A capital requirement through external financing can only arise if the capital commitment exceeds the capital release.

Capital requirement plan

The capital requirement planning is a component of the long-term financial planning , the capital requirement plan ( investment financing plan) is accordingly a partial plan of the financial plan of a company. In contrast to the liquidity plan, it contains medium and long-term planning bases for covering the capital requirements of intended investments in the current and future periods. The capital requirement plan is therefore regularly based on the investment planning. Because of the close connection, it also takes into account the duration of the capital commitment.
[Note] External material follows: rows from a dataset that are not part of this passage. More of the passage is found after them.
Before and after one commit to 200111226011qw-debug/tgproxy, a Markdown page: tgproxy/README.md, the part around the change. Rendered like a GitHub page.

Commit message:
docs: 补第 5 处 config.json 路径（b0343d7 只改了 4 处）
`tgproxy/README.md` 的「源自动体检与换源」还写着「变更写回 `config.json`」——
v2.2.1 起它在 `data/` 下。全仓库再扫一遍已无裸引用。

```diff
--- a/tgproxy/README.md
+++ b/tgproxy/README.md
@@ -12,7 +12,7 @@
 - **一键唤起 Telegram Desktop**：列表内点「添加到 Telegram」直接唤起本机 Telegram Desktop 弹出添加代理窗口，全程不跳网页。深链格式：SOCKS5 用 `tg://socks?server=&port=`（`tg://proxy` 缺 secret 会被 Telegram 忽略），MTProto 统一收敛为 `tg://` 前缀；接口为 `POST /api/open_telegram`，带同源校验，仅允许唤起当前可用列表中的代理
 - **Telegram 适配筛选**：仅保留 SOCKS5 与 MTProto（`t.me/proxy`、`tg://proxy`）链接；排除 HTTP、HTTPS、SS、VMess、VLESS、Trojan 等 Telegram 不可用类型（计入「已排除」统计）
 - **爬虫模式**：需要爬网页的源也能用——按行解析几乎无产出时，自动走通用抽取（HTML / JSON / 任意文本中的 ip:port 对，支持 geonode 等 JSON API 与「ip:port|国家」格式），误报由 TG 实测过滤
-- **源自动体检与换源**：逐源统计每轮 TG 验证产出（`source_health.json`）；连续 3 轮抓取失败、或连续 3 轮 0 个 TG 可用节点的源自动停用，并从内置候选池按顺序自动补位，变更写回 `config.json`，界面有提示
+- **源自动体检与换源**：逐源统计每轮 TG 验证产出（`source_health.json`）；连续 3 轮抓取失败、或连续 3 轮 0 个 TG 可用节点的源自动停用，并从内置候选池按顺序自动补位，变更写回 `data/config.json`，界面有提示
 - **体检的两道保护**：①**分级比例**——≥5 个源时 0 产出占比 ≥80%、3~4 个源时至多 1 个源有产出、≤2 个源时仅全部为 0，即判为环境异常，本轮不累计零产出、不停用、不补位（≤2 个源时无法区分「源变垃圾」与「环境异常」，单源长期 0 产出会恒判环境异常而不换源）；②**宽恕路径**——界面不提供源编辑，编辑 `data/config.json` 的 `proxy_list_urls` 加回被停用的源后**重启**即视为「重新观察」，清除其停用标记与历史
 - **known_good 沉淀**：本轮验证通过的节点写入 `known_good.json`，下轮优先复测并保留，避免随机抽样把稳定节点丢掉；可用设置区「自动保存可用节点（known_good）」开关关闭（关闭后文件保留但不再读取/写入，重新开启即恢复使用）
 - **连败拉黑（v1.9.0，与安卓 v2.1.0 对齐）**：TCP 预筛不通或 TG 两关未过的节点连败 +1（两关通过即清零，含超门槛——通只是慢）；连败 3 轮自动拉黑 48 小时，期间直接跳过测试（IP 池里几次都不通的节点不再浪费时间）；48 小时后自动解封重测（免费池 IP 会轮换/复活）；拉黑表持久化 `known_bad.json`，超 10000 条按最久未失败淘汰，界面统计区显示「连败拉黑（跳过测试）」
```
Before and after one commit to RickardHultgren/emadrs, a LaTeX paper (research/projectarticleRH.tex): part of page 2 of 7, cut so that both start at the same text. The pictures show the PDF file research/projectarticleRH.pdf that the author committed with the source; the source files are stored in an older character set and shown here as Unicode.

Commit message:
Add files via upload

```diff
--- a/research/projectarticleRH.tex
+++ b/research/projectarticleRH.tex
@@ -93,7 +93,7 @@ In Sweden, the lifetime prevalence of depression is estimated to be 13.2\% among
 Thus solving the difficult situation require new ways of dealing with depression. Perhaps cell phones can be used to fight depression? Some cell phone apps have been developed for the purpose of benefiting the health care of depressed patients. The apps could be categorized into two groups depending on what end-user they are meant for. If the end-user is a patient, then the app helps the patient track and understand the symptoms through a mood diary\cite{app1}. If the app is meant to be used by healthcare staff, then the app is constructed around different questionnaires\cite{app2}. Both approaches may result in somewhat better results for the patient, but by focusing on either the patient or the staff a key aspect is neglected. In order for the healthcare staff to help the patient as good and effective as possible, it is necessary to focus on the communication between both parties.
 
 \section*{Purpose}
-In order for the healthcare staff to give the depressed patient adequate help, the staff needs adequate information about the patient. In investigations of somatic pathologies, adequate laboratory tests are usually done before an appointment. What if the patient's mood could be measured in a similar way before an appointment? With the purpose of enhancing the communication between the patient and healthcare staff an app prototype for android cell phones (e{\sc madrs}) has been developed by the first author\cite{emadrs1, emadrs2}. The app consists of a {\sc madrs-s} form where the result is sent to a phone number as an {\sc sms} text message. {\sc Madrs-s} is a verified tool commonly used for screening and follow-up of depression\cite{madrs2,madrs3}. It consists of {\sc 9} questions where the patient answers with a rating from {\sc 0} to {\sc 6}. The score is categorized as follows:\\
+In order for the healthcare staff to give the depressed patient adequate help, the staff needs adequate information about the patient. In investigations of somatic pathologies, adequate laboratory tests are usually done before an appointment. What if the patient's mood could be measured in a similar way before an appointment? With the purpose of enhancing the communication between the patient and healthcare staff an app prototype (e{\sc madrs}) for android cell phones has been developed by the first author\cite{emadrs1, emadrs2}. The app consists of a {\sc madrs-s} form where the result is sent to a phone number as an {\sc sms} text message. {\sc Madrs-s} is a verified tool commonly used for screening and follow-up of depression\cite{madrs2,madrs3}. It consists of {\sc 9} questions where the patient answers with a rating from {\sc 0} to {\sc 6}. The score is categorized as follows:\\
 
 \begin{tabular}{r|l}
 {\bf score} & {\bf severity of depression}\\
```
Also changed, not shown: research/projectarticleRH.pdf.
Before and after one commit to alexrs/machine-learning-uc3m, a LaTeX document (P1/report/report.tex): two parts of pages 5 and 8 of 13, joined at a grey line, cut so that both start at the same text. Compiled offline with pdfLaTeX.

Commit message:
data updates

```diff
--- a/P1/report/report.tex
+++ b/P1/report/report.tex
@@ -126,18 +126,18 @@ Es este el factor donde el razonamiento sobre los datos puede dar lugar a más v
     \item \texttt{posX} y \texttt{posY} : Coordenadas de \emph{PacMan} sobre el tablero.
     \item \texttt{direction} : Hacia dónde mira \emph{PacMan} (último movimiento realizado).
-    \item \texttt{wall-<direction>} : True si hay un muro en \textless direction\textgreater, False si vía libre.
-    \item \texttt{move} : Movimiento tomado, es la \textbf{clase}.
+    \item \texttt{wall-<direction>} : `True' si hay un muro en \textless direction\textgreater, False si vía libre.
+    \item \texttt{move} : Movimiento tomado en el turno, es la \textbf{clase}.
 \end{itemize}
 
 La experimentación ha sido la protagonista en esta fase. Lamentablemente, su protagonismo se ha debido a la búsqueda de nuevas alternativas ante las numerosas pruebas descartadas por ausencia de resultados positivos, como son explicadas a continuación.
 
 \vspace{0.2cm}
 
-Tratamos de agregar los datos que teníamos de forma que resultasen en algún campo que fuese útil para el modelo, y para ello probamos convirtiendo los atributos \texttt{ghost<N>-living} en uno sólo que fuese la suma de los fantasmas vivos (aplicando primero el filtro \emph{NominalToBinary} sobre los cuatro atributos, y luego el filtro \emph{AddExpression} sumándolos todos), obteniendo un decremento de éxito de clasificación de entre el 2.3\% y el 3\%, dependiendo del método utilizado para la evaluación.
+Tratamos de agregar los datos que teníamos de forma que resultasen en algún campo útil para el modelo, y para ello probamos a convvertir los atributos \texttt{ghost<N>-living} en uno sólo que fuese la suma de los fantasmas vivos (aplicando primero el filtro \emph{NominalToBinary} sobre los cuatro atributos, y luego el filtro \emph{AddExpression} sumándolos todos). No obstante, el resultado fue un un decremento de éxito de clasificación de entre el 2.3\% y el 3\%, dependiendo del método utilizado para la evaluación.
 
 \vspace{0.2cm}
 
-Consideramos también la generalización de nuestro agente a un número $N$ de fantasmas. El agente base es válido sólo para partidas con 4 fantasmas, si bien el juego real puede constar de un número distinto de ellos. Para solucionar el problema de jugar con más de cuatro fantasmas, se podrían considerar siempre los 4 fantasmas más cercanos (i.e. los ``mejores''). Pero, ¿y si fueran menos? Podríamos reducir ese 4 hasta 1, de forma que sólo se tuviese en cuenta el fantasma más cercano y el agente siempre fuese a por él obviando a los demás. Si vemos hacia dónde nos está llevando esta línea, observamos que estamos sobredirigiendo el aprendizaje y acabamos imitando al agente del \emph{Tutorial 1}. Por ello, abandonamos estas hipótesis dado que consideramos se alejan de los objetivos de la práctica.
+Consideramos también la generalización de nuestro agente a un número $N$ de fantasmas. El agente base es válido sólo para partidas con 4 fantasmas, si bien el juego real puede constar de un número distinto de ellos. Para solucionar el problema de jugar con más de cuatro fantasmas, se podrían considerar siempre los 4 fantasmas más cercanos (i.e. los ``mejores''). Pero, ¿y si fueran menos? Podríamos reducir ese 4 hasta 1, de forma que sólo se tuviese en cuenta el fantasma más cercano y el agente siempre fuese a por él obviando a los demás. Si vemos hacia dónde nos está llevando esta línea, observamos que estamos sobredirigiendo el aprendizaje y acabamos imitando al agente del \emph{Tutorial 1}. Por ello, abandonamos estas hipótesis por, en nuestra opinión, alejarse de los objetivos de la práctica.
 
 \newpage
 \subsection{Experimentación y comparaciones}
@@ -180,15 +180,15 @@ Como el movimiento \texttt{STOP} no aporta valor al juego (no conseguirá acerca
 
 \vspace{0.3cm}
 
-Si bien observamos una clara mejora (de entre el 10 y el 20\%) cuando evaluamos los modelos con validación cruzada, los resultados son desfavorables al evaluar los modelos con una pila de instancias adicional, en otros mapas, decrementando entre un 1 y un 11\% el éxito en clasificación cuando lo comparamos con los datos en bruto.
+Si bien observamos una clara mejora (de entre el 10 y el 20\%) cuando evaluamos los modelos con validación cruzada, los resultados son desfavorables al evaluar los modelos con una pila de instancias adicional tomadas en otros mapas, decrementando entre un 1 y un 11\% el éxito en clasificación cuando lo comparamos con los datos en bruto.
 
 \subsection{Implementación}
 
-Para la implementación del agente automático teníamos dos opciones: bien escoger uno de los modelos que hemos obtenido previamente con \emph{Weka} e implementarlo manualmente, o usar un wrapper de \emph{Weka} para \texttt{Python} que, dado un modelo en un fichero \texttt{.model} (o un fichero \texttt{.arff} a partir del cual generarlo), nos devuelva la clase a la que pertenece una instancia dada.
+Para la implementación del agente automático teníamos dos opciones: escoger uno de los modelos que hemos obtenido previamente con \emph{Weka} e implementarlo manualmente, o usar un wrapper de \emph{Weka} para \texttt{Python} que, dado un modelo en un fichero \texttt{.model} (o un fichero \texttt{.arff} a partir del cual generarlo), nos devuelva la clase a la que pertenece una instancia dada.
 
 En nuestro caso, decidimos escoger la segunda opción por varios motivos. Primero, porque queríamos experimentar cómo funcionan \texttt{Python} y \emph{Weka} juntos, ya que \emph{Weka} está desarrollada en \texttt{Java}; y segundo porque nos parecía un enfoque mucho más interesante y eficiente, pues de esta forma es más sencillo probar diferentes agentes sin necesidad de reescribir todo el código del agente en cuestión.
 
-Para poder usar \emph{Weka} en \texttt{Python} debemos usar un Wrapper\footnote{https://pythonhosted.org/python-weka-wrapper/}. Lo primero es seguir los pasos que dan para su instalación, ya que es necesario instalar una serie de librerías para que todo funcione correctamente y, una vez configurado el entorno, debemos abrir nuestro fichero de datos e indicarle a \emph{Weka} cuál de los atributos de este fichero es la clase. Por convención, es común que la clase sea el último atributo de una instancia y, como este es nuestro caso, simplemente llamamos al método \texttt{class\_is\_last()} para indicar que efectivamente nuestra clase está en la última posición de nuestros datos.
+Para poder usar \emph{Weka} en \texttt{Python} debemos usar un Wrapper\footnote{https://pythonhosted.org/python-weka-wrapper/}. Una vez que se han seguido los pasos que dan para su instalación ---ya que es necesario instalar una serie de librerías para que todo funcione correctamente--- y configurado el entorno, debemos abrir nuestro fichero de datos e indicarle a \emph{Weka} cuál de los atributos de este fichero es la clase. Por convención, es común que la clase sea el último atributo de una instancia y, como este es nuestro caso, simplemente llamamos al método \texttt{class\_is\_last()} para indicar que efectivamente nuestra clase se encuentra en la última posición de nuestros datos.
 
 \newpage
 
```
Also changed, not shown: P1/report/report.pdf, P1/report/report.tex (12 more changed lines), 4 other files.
In the case of active capital requirement planning, the financial sphere can become a bottleneck factor (e.g. for start-ups who have little or no access to bank loans or in the event of credit crunch ), while passive capital requirement planning is intended to meet the financing requirements for upcoming investments. The financial sector does not become a bottleneck here. As a secondary condition, the capital requirement planning also ensures liquidity is secured , since payments and payments are harmonized.

Individual evidence

  1. ^ Franz-Joseph Busse, Fundamentals of operational finance , 2003, p. 26.
  2. Petra Kellner, The internal target agreement dialogue , 1997, p. 28.
  3. ^ Hans Büschgen , Capital Requirement , in: Friedrich Wilhelm Christians , Financing Handbook , 1988, p. 161
  4. Erich Gutenberg, Fundamentals of Business Administration , Volume 3: The Finances , 1980, pp. 123 ff.
  5. Erich Gutenberg, financing and renovation , in: Handwortbuch der Betriebswirtschaft , 1938, columns 1745/1746
  6. Erich Gutenberg, Fundamentals of Business Administration , Volume 3: The Finances , 1980, p. 13 f.
  7. ^ Franz-Joseph Busse, Fundamentals of operational finance , 2003, p. 43.
  8. a b c Wolfgang Schinköth / Alfred Jahresig, The capital requirement and its coverage , 1980, p. 4 ff.
  9. P. Keppler-Verlag, Druck-Print , Volume 106, Part 2, 1969, p. 542.
  10. ^ Franz-Joseph Busse, Fundamentals of operational finance , 2003, p. 54.
  11. after: Florian Böhmdorfer / Günter Kralicek / Peter Kralicik, key figures for managing directors , 2008, p. 105.
  12. Roger Zantow / Josef Dinauer, Finanzwirtschaft des Unternehmens , 2016, p. 28 ff.
  13. Alexander Philipp Mrzyk, income value-oriented credit check at start-ups , 1999, p 113th
  14. Horst Albach , Capital commitment and optimal cash management , in: Hans Janberg, Financing Handbook , 1970, p. 381 f.